*What you should do:*
Leave the images out, and otherwise write out each entry exactly.

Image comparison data
--------------------------------------------------
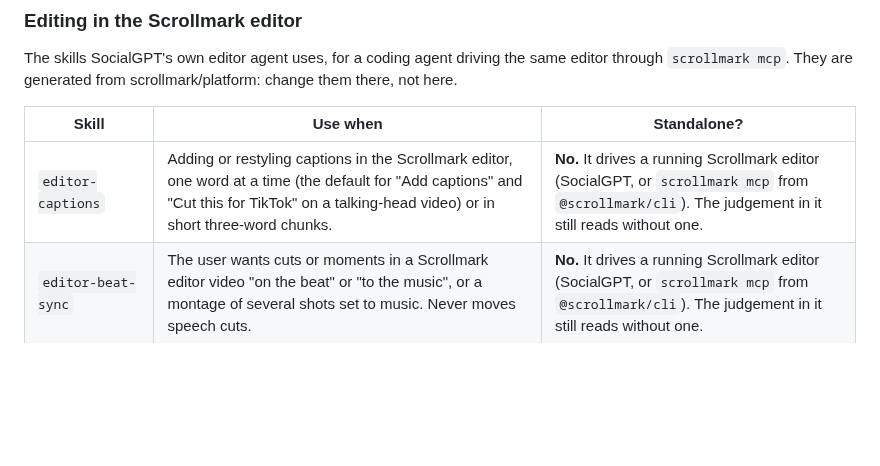
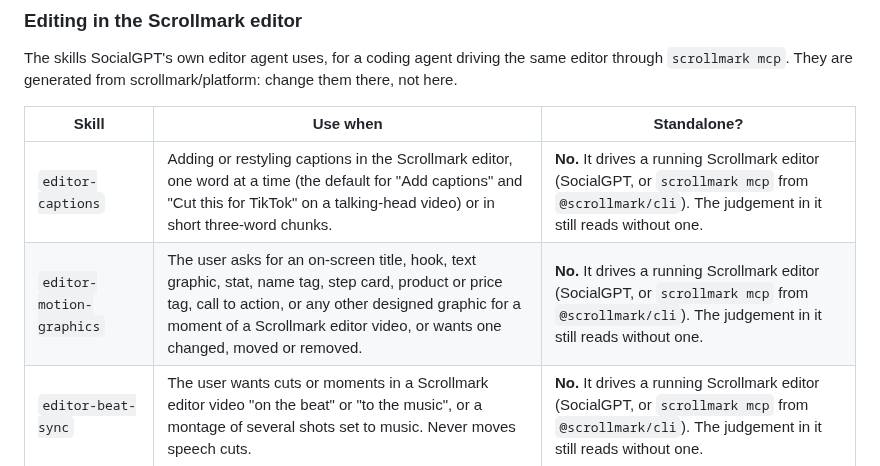
Before and after one commit to scrollmark/social-skills, a Markdown page: README.md, the part around the change. GitHub-like rendering; blank space fills up the shorter version.

Commit message:
Sync editor skills from scrollmark/platform@fcc319230

```diff
--- a/README.md
+++ b/README.md
@@ -73,6 +73,7 @@ The skills SocialGPT's own editor agent uses, for a coding agent driving the sam
 | Skill | Use when | Standalone? |
 |-------|----------|-------------|
 | `editor-captions` | Adding or restyling captions in the Scrollmark editor, one word at a time (the default for "Add captions" and "Cut this for TikTok" on a talking-head video) or in short three-word chunks. | **No.** It drives a running Scrollmark editor (SocialGPT, or `scrollmark mcp` from `@scrollmark/cli`). The judgement in it still reads without one. |
+| `editor-motion-graphics` | The user asks for an on-screen title, hook, text graphic, stat, name tag, step card, product or price tag, call to action, or any other designed graphic for a moment of a Scrollmark editor video, or wants one changed, moved or removed. | **No.** It drives a running Scrollmark editor (SocialGPT, or `scrollmark mcp` from `@scrollmark/cli`). The judgement in it still reads without one. |
 | `editor-beat-sync` | The user wants cuts or moments in a Scrollmark editor video "on the beat" or "to the music", or a montage of several shots set to music. Never moves speech cuts. | **No.** It drives a running Scrollmark editor (SocialGPT, or `scrollmark mcp` from `@scrollmark/cli`). The judgement in it still reads without one. |
 | `editor-sfx-sparse` | Something arrives on screen in a Scrollmark editor video (B-roll in, a title, a punch line the user wants hit) or the user asks for sound design. Not for speech-only recuts or interviews, and never a whoosh per cut. | **No.** It drives a running Scrollmark editor (SocialGPT, or `scrollmark mcp` from `@scrollmark/cli`). The judgement in it still reads without one. |
 | `editor-soundtrack` | A recut social talking-head video in the Scrollmark editor needs a music bed, or the user asks to add, swap or remove background music. Not for seated interviews or podcasts, footage that is already a song, or when the user said no music. | **No.** It drives a running Scrollmark editor (SocialGPT, or `scrollmark mcp` from `@scrollmark/cli`). The judgement in it still reads without one. |
```
Also changed, not shown: skills/editor-motion-graphics/SKILL.md (added, +42 -0 lines), 1 other file.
--------------------------------------------------
*Output for this task:*
Before and after one commit to scrollmark/social-skills, a Markdown page: README.md, the part around the change. GitHub-like rendering; blank space fills up the shorter version.

Commit message:
Sync editor skills from scrollmark/platform@fcc319230

```diff
--- a/README.md
+++ b/README.md
@@ -73,6 +73,7 @@ The skills SocialGPT's own editor agent uses, for a coding agent driving the sam
 | Skill | Use when | Standalone? |
 |-------|----------|-------------|
 | `editor-captions` | Adding or restyling captions in the Scrollmark editor, one word at a time (the default for "Add captions" and "Cut this for TikTok" on a talking-head video) or in short three-word chunks. | **No.** It drives a running Scrollmark editor (SocialGPT, or `scrollmark mcp` from `@scrollmark/cli`). The judgement in it still reads without one. |
+| `editor-motion-graphics` | The user asks for an on-screen title, hook, text graphic, stat, name tag, step card, product or price tag, call to action, or any other designed graphic for a moment of a Scrollmark editor video, or wants one changed, moved or removed. | **No.** It drives a running Scrollmark editor (SocialGPT, or `scrollmark mcp` from `@scrollmark/cli`). The judgement in it still reads without one. |
 | `editor-beat-sync` | The user wants cuts or moments in a Scrollmark editor video "on the beat" or "to the music", or a montage of several shots set to music. Never moves speech cuts. | **No.** It drives a running Scrollmark editor (SocialGPT, or `scrollmark mcp` from `@scrollmark/cli`). The judgement in it still reads without one. |
 | `editor-sfx-sparse` | Something arrives on screen in a Scrollmark editor video (B-roll in, a title, a punch line the user wants hit) or the user asks for sound design. Not for speech-only recuts or interviews, and never a whoosh per cut. | **No.** It drives a running Scrollmark editor (SocialGPT, or `scrollmark mcp` from `@scrollmark/cli`). The judgement in it still reads without one. |
 | `editor-soundtrack` | A recut social talking-head video in the Scrollmark editor needs a music bed, or the user asks to add, swap or remove background music. Not for seated interviews or podcasts, footage that is already a song, or when the user said no music. | **No.** It drives a running Scrollmark editor (SocialGPT, or `scrollmark mcp` from `@scrollmark/cli`). The judgement in it still reads without one. |
```
Also changed, not shown: skills/editor-motion-graphics/SKILL.md (added, +42 -0 lines), 1 other file.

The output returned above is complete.